TASK STATEMENT: In the material below, some lines may hold the word "html"; state how many do, giving only the number.

------

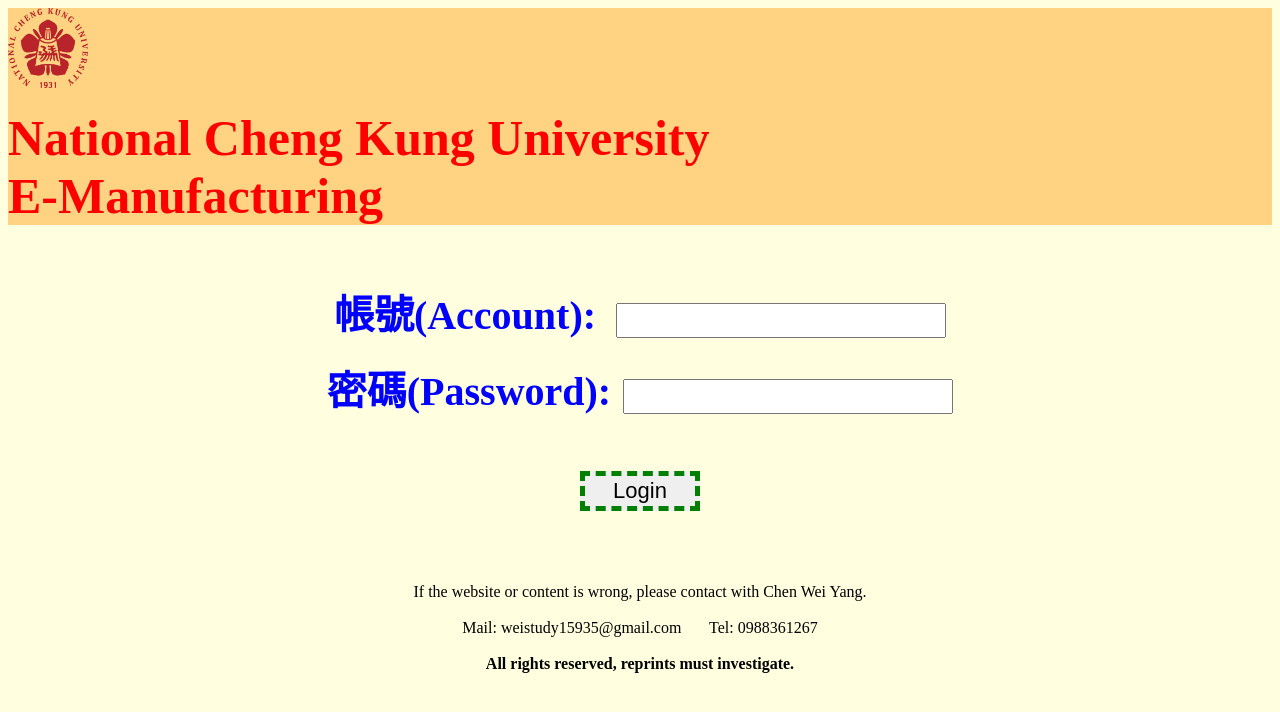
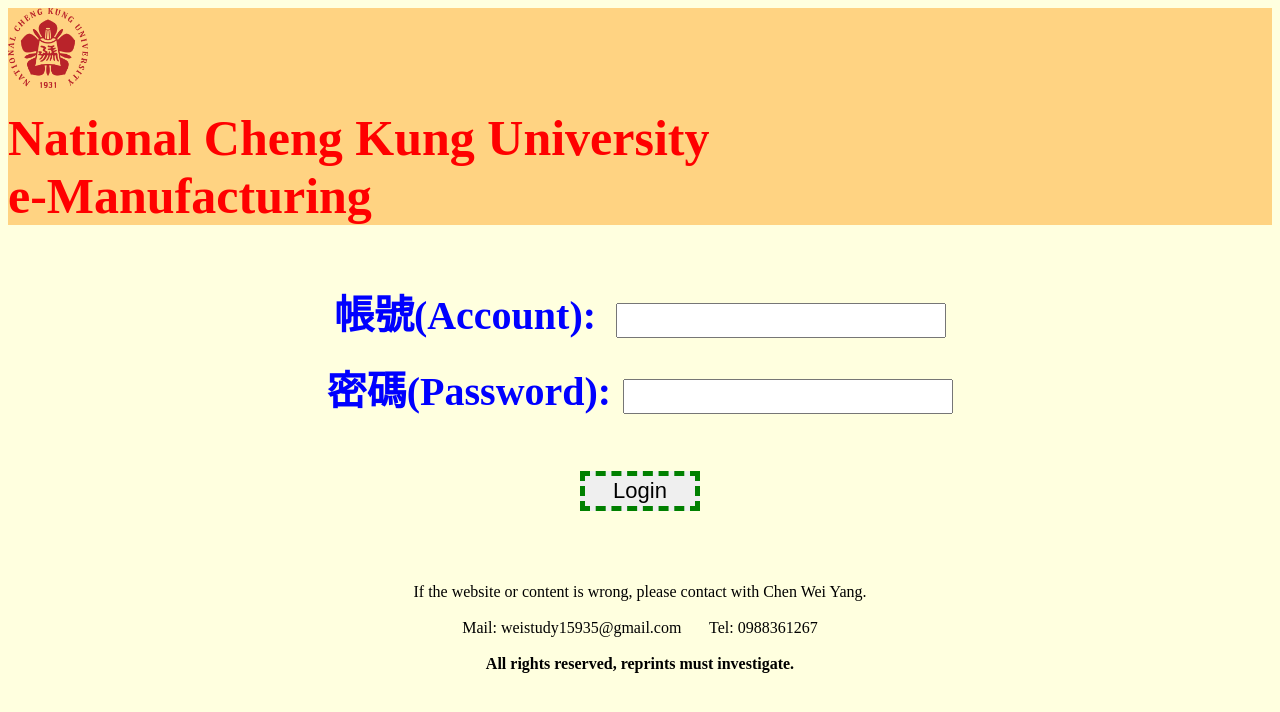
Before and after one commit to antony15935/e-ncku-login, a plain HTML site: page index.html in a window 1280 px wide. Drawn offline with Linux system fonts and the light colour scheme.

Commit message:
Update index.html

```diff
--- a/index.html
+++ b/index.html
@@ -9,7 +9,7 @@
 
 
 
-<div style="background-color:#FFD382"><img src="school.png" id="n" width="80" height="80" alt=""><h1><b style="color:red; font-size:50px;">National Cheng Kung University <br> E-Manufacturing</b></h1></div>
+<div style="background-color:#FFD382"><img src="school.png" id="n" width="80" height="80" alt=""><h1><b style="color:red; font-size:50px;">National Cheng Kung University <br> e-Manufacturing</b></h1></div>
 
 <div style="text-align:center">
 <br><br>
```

------

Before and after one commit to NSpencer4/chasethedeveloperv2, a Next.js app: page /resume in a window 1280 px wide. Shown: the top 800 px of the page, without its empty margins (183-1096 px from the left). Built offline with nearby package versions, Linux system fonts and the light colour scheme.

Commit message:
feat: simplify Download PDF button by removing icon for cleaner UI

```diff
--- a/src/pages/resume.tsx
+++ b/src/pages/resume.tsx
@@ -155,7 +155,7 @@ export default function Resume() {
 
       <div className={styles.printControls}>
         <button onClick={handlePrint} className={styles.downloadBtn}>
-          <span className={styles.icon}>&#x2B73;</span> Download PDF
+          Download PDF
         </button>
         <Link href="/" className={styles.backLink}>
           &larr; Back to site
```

------

RESULT OF THE EXERCISE: 4